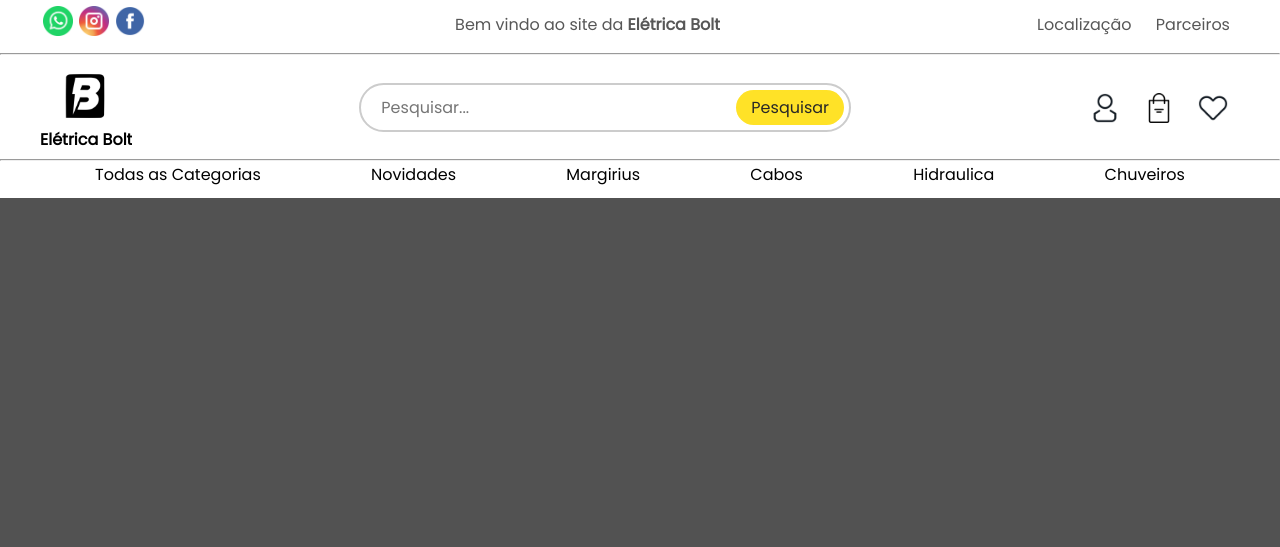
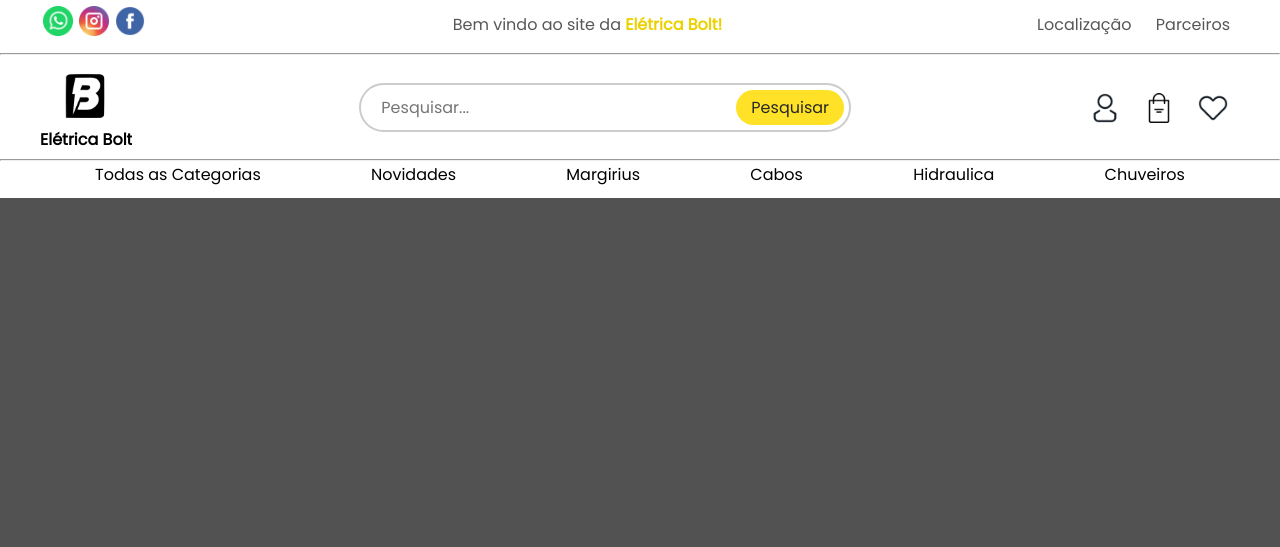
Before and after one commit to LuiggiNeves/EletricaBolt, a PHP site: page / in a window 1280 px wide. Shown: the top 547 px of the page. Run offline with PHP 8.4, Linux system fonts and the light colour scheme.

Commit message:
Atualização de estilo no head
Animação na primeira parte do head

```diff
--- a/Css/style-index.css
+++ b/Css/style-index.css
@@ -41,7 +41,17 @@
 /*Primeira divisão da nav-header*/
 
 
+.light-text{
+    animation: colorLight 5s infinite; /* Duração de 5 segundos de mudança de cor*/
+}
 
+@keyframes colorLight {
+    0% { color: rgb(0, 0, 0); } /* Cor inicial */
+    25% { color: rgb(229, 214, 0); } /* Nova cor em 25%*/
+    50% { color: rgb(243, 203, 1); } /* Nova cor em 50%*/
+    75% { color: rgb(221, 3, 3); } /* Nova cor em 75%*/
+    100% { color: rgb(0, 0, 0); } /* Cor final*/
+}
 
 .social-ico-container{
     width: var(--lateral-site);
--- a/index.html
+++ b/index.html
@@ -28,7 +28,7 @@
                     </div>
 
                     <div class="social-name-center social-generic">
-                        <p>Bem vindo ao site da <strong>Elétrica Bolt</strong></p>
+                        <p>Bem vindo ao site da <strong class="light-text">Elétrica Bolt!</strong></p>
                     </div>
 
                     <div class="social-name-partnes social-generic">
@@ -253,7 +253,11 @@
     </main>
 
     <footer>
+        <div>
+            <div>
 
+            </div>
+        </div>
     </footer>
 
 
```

┄┄┄┄┄┄┄┄┄┄┄┄┄┄┄┄┄┄┄┄

## Exercise objective
Everything in the entries except the pictures should be returned exactly as given.

## Answer space
Before and after one commit to LuiggiNeves/EletricaBolt, a PHP site: page / in a window 1280 px wide. Shown: the top 547 px of the page. Run offline with PHP 8.4, Linux system fonts and the light colour scheme.

Commit message:
Atualização de estilo no head
Animação na primeira parte do head

```diff
--- a/Css/style-index.css
+++ b/Css/style-index.css
@@ -41,7 +41,17 @@
 /*Primeira divisão da nav-header*/
 
 
+.light-text{
+    animation: colorLight 5s infinite; /* Duração de 5 segundos de mudança de cor*/
+}
 
+@keyframes colorLight {
+    0% { color: rgb(0, 0, 0); } /* Cor inicial */
+    25% { color: rgb(229, 214, 0); } /* Nova cor em 25%*/
+    50% { color: rgb(243, 203, 1); } /* Nova cor em 50%*/
+    75% { color: rgb(221, 3, 3); } /* Nova cor em 75%*/
+    100% { color: rgb(0, 0, 0); } /* Cor final*/
+}
 
 .social-ico-container{
     width: var(--lateral-site);
--- a/index.html
+++ b/index.html
@@ -28,7 +28,7 @@
                     </div>
 
                     <div class="social-name-center social-generic">
-                        <p>Bem vindo ao site da <strong>Elétrica Bolt</strong></p>
+                        <p>Bem vindo ao site da <strong class="light-text">Elétrica Bolt!</strong></p>
                     </div>
 
                     <div class="social-name-partnes social-generic">
@@ -253,7 +253,11 @@
     </main>
 
     <footer>
+        <div>
+            <div>
 
+            </div>
+        </div>
     </footer>
 
 
```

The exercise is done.